Esther’s quilt
John’s quilt
Charlie’s denim work apron
Chinese quilt
Repair Hannah’s jeans
Blue and gold baby boy quilt
See no evil, hear no evil, speak no evil frog x-stitch
Holy Family x-stitch
Lady of Guadalupe x-stitch
Knotted embroidery lily pad
Charlie’s green shirt

By my count, 26, plus whatever I find when I clean out the attic. Definitely time to start finishing.

What do you need to measure? What do you already measure well?

Following the video instructions from KnitCircus, I made broomstick lace.

I think this will be a scarf when done. The texture reminds me of the old lady afghans that lived at church when I was growing up. It invites you to stick your fingers through the holes.

The back is different from the front.

I’m finally showing you the quilt I finished last month. Several years ago I was using Bonnie’s Scrap User’s System, which was a great way to get scraps used up. I never made any intricate traditional quilt patterns, but I did a couple like this. Shortly before we started major remodeling and I moved all my sewing stuff into bins in the attic, I had put several strips together in a blue, green, yellow/brown color scheme.

A few months ago I started bringing sewing stuff down from the attic, and I found these. Everything that survived the attic exile had to be washed, and these were no exception. Some of the strips lost some width in washing. I sewed the strips together side to side and then had the start of a quilt, but it was far too small for an entire quilt top. So I added very wide borders from thrifted vintage sheets and used a second vintage sheet of the same pattern on the back. I like the way it turned out.

This has become Hannah’s quilt.

Shhhh! Don’t tell my swap partner!

Pattern found here.

One lesson learned a hard way. Lace is hard. It’s confusing. If you make a mistake, often the only way to figure it out is to rip the entire thing out and start over. But someone on my Ravelry forum mentioned lifelines. I’d never heard of these, so looked them up.

About every 10 rows, you use a tapestry needle to run scrap yarn through the work where the needle is. Make sure you don’t incorporate the scrap yarn into the work, and keep going. If you make a mistake and need to frog (rippit! rippit!), you can rip back to the lifeline, instead of all the way back to the beginning. The shred of sanity I still had has been preserved!

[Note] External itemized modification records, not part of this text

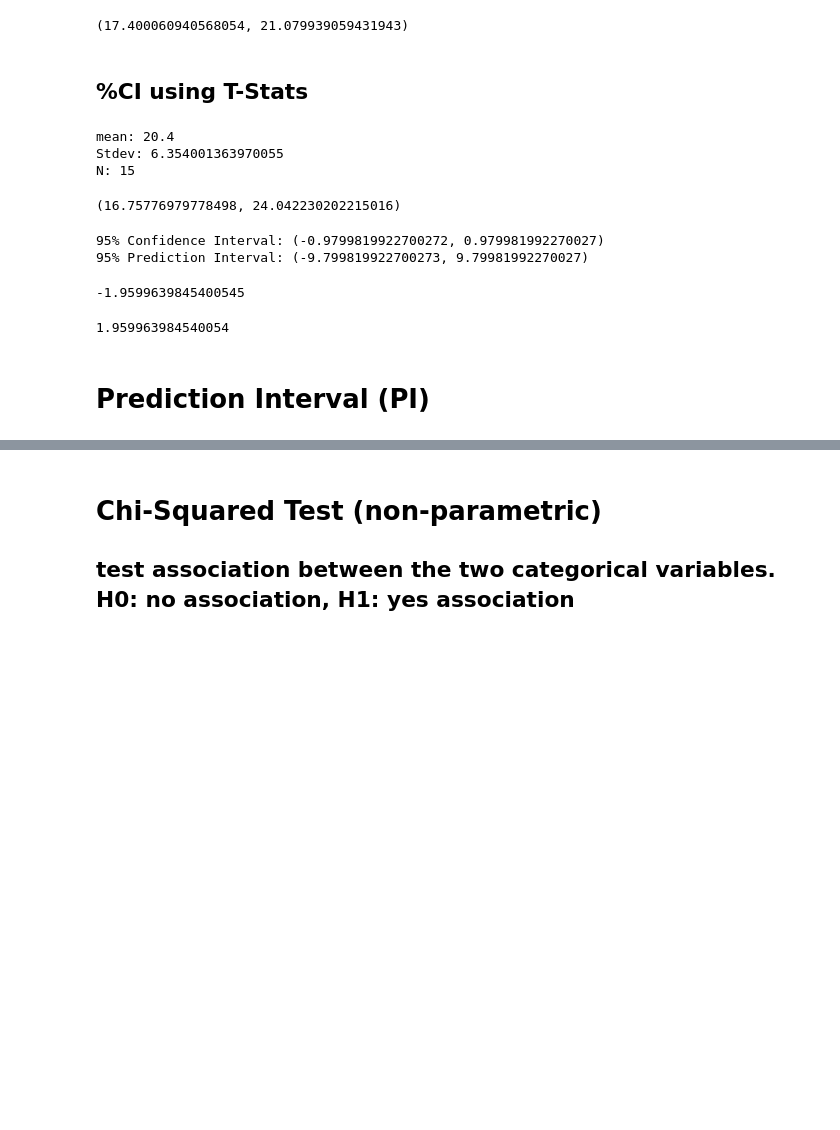
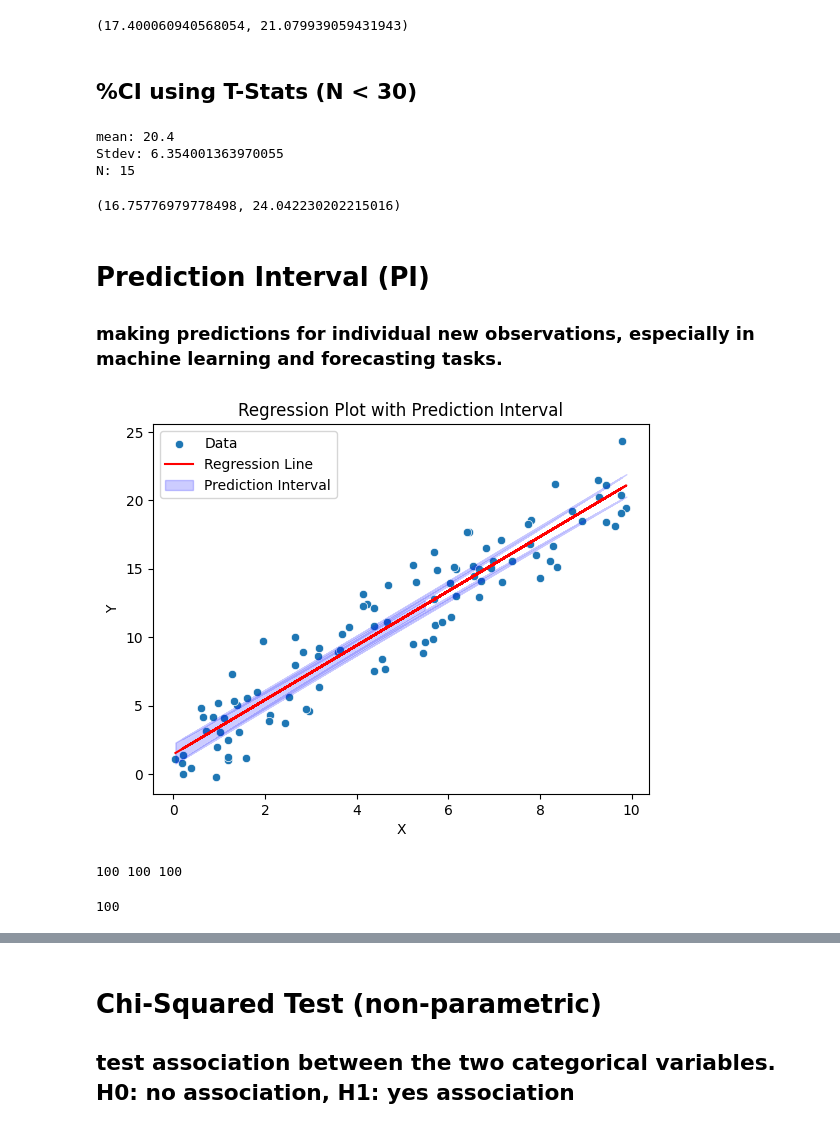
Before and after one commit to chevernemilia/ecl-ds-toolkit, a Jupyter notebook: statistical_testing.ipynb, the cells around one changed output, grey strips where cells are left out. Drawn from its saved outputs; the diff is of its cells as text; code cells hidden in the pictures; blank space fills up the shorter version.

Commit message:
adding ml file, pdf plot in eda, more stat testing

```diff
--- a/statistical_testing.ipynb
+++ b/statistical_testing.ipynb
@@ -284,7 +303,7 @@ Stdev: 6.571331676304279
 N: 50
 (17.400060940568054, 21.079939059431943)
 # %% [markdown]
-## %CI using T-Stats
+## %CI using T-Stats (N < 30)
 # %%
 # 95% CI using t-statistics
 # df = degree of freedom
@@ -303,34 +323,52 @@ mean: 20.4
 Stdev: 6.354001363970055
 N: 15
 (16.75776979778498, 24.042230202215016)
-# %%
-# Assuming you have the z-score, standard error, and sample size
-#define sample data
-
-# z_score = 1.96  # For 95% confidence level
-standard_error = 0.5  # Replace with your standard error value
-sample_size = 100  # Replace with your sample size
-
-# Calculate the 95% confidence interval
-ci_lower, ci_upper = stats.norm.ppf(0.025), stats.norm.ppf(0.975)
-ci_lower *= standard_error
-ci_upper *= standard_error
-
-# Calculate the 95% prediction interval
-pi_lower, pi_upper = stats.norm.ppf(0.025), stats.norm.ppf(0.975)
-pi_lower *= standard_error * (sample_size ** 0.5)
-pi_upper *= standard_error * (sample_size ** 0.5)
-
-print("95% Confidence Interval:", (ci_lower, ci_upper))
-print("95% Prediction Interval:", (pi_lower, pi_upper))
-# %% [output]
-95% Confidence Interval: (-0.9799819922700272, 0.979981992270027)
-95% Prediction Interval: (-9.799819922700273, 9.79981992270027)
-# %%
-ci_lower, ci_upper = stats.norm.ppf(0.025), stats.norm.ppf(0.975)
-display(ci_lower, ci_upper )
-# %% [output]
--1.9599639845400545
-1.959963984540054
 # %% [markdown]
 # Prediction Interval (PI)
+### making predictions for individual new observations, especially in machine learning and forecasting tasks.
+# %%
+# 95%PI: A 95% prediction interval, on the other hand, estimates the range in which a future observation is likely to fall, with 95% confidence.
+
+# Sample data
+np.random.seed(0)
+X = np.random.rand(100) * 10
+y = 2 * X + 1 + np.random.randn(100) * 2  # True relationship: y = 2*X + 1 + noise
+
+# Fit linear regression model
+X_with_intercept = sm.add_constant(X)  # Add intercept term
+model = sm.OLS(y, X_with_intercept).fit()
+
+# Get prediction intervals
+prediction_results = model.get_prediction(X_with_intercept)
+
+# Extract predicted values and prediction intervals
+predicted_values = prediction_results.predicted_mean
+prediction_intervals = prediction_results.conf_int()
+
+# Plot data points
+sns.scatterplot(x=X, y=y, label='Data')
+
+# Plot regression line
+plt.plot(X, predicted_values, color='red', label='Regression Line')
+
+# Plot prediction intervals
+plt.fill_between(X, prediction_intervals[:, 0], prediction_intervals[:, 1], color='blue', alpha=0.2, label='Prediction Interval')
+
+# Add labels and legend
+plt.xlabel('X')
+plt.ylabel('Y')
+plt.title('Regression Plot with Prediction Interval')
+plt.legend()
+
+# Show plot
+plt.show()
+# %% [output]
+[figure, added]
+# %%
+print(len(prstd), len( iv_l), len(iv_u))
+# %% [output]
+100 100 100
+# %%
+print(len(X))
+# %% [output]
+100
```
Also changed, not shown: parts of 19 cells of this notebook.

Knitting is my newest obsession. I’ve only not gone stark raving mad with it because I have imposed on myself the one in, two out rule for my craft stuff. I can’t buy anything unless I get rid of two things. I may sell them or donate them or throw them away or give them away or use them all up, but go they must.

I found this pattern on Ravelry, as one of the suggested patterns for a group KAL (knit-a-long). I’ve been wanting to do lace.

So I took two craft books to the thrift store this morning and bought this lovely yarn.

And I’m having a good time with it.

You can find me on ravelry as “prairiesarah”.

Forgive my crude sense of humor, but every time I repurpose old sheets, I want to use this joke.

I’ve been washing and cutting fabric for the shop and have lots and lots of extras that don’t make fat quarters or yardage. So I’ve been slicing it up into 5-inch squares and 2.5 inch strips, oddly shaped strings, and pieces too small to eek seam allowances out of.

What better to use up strips than a log cabin?

I can’t wait to see how this will turn out!

Follow

Get every new post delivered to your Inbox.